## Activity
Each line of the records below that holds "export" should be returned.

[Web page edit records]
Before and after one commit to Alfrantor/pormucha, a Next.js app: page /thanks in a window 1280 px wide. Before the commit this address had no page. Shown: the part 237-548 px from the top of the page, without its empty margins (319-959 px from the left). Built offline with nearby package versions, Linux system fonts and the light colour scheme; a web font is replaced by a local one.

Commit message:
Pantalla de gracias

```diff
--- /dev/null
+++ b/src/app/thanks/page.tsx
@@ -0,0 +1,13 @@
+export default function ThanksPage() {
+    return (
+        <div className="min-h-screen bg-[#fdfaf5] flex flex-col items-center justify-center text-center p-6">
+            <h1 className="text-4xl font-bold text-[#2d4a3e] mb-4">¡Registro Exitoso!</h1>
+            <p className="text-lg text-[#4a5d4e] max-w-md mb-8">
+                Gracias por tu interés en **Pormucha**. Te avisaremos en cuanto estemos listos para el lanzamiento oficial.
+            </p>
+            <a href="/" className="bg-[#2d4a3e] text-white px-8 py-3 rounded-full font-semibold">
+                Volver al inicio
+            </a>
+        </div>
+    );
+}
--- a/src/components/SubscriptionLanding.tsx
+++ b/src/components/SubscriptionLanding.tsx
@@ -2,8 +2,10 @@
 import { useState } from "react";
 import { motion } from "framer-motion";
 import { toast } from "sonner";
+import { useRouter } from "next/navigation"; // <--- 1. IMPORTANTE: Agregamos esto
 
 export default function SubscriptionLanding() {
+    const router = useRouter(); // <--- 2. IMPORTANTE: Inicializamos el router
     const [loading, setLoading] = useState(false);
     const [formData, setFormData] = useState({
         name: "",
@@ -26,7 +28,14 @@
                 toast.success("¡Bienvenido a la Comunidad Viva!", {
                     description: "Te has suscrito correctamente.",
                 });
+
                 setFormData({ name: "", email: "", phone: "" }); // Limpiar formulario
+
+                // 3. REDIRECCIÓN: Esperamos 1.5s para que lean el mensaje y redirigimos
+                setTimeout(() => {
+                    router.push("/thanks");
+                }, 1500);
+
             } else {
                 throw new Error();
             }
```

---

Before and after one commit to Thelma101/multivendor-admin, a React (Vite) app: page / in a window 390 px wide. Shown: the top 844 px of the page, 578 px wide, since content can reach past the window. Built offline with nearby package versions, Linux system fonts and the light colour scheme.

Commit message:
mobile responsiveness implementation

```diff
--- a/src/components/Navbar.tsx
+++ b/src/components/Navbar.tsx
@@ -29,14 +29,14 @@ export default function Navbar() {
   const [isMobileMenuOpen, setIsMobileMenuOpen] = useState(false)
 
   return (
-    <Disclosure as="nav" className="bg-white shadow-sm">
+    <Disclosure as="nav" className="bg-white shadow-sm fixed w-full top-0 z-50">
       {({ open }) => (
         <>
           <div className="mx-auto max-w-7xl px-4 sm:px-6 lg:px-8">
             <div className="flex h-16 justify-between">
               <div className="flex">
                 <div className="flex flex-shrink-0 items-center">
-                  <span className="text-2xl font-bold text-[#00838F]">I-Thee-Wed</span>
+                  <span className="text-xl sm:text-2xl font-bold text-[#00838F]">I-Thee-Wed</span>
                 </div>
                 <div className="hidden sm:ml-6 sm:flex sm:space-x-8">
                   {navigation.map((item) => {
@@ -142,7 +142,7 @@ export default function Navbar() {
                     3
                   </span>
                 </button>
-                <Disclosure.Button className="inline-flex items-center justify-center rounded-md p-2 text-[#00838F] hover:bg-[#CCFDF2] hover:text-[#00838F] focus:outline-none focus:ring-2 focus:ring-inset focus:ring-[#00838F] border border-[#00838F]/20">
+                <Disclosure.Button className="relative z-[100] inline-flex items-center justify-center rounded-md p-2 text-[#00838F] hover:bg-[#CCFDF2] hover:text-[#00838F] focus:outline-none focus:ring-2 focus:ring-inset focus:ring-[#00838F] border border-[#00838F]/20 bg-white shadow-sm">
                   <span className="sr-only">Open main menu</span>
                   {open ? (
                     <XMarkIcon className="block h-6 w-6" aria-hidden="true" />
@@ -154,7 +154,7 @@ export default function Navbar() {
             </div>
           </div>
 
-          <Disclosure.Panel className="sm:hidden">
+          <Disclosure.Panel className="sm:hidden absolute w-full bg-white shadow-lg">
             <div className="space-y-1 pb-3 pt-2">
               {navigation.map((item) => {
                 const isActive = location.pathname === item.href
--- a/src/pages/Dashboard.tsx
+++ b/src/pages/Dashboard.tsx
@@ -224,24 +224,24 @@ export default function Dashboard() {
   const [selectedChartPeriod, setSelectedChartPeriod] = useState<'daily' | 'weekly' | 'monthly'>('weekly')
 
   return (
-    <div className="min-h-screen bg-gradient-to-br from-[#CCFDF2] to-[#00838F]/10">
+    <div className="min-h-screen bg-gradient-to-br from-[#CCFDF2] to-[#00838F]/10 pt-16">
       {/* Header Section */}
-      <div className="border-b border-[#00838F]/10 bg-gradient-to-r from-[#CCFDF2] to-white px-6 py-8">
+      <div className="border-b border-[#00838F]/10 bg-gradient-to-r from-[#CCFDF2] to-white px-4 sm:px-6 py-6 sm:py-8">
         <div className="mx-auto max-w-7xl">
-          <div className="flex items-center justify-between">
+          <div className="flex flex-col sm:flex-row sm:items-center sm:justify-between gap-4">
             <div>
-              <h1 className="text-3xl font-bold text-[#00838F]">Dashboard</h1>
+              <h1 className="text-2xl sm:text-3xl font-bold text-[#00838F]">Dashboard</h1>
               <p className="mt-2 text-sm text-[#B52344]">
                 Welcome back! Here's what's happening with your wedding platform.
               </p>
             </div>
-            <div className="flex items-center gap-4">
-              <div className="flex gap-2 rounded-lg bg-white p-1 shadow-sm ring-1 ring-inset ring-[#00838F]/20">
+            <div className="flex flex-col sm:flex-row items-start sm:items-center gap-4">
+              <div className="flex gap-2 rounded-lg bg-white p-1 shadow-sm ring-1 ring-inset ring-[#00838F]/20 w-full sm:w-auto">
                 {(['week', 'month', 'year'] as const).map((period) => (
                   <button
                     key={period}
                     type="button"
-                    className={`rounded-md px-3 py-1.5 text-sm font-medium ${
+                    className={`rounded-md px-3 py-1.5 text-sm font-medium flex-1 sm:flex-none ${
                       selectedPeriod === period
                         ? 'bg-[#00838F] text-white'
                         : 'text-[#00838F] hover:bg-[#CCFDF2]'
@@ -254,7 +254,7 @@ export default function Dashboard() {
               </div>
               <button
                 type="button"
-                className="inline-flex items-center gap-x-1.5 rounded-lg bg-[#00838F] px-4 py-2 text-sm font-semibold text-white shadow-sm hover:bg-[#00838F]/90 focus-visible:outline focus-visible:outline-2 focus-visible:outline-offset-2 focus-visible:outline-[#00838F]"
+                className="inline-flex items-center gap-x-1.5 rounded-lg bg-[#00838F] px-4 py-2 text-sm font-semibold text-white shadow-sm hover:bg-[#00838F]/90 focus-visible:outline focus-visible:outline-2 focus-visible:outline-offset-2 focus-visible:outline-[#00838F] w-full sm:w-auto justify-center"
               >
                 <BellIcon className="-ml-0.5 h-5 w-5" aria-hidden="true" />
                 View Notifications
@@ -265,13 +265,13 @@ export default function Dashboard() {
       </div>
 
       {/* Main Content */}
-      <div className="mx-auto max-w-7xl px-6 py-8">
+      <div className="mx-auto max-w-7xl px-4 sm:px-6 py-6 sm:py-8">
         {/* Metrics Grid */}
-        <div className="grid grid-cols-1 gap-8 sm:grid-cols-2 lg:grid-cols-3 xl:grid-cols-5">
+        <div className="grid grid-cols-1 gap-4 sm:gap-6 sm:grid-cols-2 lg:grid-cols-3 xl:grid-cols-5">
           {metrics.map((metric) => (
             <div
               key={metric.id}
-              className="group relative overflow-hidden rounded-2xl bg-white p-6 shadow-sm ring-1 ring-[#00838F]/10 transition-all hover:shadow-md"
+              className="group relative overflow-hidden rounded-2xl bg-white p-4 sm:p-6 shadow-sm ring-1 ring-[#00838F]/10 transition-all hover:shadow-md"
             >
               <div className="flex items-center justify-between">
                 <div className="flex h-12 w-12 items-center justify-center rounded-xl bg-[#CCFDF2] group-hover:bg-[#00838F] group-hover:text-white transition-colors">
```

## Task output
+export default function ThanksPage() {
 export default function SubscriptionLanding() {
@@ -29,14 +29,14 @@ export default function Navbar() {
@@ -142,7 +142,7 @@ export default function Navbar() {
@@ -154,7 +154,7 @@ export default function Navbar() {
@@ -224,24 +224,24 @@ export default function Dashboard() {
@@ -254,7 +254,7 @@ export default function Dashboard() {
@@ -265,13 +265,13 @@ export default function Dashboard() {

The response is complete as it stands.